Provided information below:

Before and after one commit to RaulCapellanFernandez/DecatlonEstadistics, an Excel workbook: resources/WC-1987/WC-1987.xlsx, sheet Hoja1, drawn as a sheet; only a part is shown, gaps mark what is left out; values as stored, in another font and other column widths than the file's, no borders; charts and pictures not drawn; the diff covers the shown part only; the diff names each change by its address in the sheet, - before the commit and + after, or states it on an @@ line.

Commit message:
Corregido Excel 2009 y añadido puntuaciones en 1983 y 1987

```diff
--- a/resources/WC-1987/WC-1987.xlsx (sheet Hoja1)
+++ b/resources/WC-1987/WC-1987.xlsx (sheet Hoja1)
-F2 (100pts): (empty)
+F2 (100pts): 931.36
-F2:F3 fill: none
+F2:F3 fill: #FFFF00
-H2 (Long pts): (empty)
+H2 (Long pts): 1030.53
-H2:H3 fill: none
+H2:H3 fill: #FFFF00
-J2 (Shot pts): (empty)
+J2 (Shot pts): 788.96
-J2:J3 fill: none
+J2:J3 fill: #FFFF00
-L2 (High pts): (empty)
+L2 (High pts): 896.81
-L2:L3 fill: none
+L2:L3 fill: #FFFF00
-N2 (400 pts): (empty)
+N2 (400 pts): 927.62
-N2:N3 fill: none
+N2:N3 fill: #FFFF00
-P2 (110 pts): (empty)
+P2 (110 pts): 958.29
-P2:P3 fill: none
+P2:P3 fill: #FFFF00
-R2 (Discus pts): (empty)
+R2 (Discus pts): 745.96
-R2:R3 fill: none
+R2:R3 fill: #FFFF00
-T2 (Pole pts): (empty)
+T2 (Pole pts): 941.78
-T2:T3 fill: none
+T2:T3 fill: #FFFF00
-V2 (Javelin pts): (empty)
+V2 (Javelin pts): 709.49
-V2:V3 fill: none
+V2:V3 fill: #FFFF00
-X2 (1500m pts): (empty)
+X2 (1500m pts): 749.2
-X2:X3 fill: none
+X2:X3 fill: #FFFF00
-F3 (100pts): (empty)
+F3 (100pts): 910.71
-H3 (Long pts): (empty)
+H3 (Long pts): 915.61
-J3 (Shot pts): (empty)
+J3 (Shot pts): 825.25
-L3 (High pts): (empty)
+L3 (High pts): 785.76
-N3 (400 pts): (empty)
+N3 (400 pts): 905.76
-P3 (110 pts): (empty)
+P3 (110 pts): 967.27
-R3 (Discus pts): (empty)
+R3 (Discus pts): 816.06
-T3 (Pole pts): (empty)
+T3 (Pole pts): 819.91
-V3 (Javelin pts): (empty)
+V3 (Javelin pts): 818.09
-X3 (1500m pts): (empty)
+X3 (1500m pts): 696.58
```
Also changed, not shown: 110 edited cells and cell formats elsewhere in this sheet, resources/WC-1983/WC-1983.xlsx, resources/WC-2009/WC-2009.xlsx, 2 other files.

End of Provided information.

__Exercise__.
Using the data above, report the number of lines that contain the string "Shot", and only that number.

__Task result__.
4